Disagreements over money, financial priorities and spending are a common reason for couples to divorce. During the process of filing, financial improprieties may come to light, such as a secret credit card, money spent on addiction or even cheating on taxes.
Consciously filing an erroneous joint tax return with excessive deductions or unreported income can lead to severe penalties. However, the IRS is aware that one spouse may control the finances, leaving the other in the dark about financial wrongdoings. It has an Innocent-Spouse Rule for such transgressions.
Who is eligible?
The spouse is innocent if they can prove one of the following conditions:
- The other spouse wholly and secretly prepared the erroneous joint tax return.
- The non-preparer did not know that the filing was inaccurate.
- The IRS agrees that the spouse was innocent of wrongdoing.
- The innocent spouse files an IRS form 8857 within two years of the IRS initiating collection.

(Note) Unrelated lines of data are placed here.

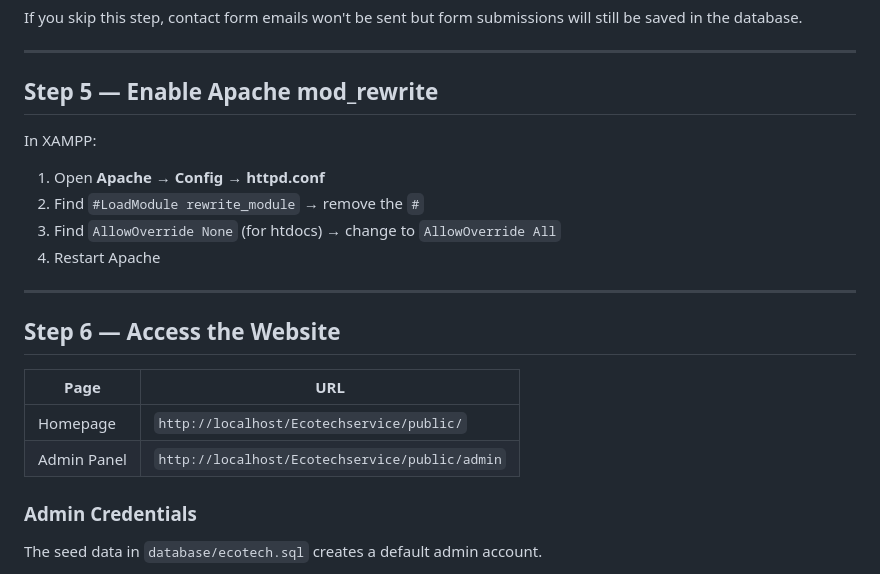
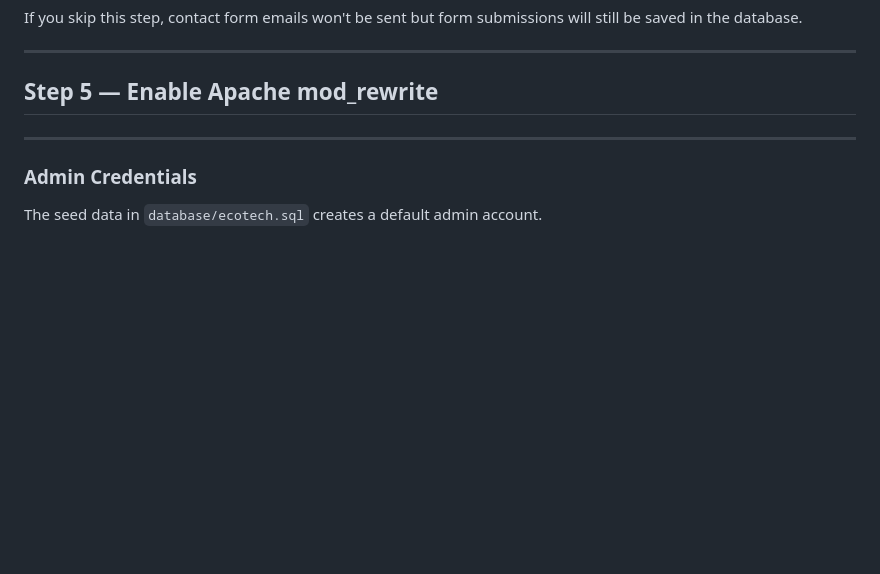
Before and after one commit to yaswantpandey/Ecotechservice, a Markdown page: README.md, the part around the change. GitHub-like rendering; blank space fills up the shorter version.

```diff
--- a/README.md
+++ b/README.md
@@ -58,20 +58,10 @@ If you skip this step, contact form emails won't be sent but form submissions wi
 
 ## Step 5 — Enable Apache mod_rewrite
 
-In XAMPP:
-1. Open **Apache** → **Config** → **httpd.conf**
-2. Find `#LoadModule rewrite_module` → remove the `#`
-3. Find `AllowOverride None` (for htdocs) → change to `AllowOverride All`
-4. Restart Apache
+
 
 ---
 
-## Step 6 — Access the Website
-
-| Page | URL |
-|------|-----|
-| Homepage | `http://localhost/Ecotechservice/public/` |
-| Admin Panel | `http://localhost/Ecotechservice/public/admin` |
 
 ### Admin Credentials
 The seed data in `database/ecotech.sql` creates a default admin account.
```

The innocent spouse may also apply for separate election liability if the spouse who knowingly filed an erroneous return and subsequently dies or the divorce was finalized after the filing. While the IRS is usually tasked with the burden of proof, the claimant must prove their innocence in this case.
Complicated divorces often require legal guidance
It can be challenging for families with a long list of assets or complex financial arrangements to distinguish honest from dishonest tax filings. Those planning to divorce who suspect their spouse is dishonest can often protect their economic interests, rights and freedoms by working with an attorney with experience handling high asset divorces. They can untangle the web of deceit or work with a forensic accountant to determine an accurate financial ledger during the divorce process.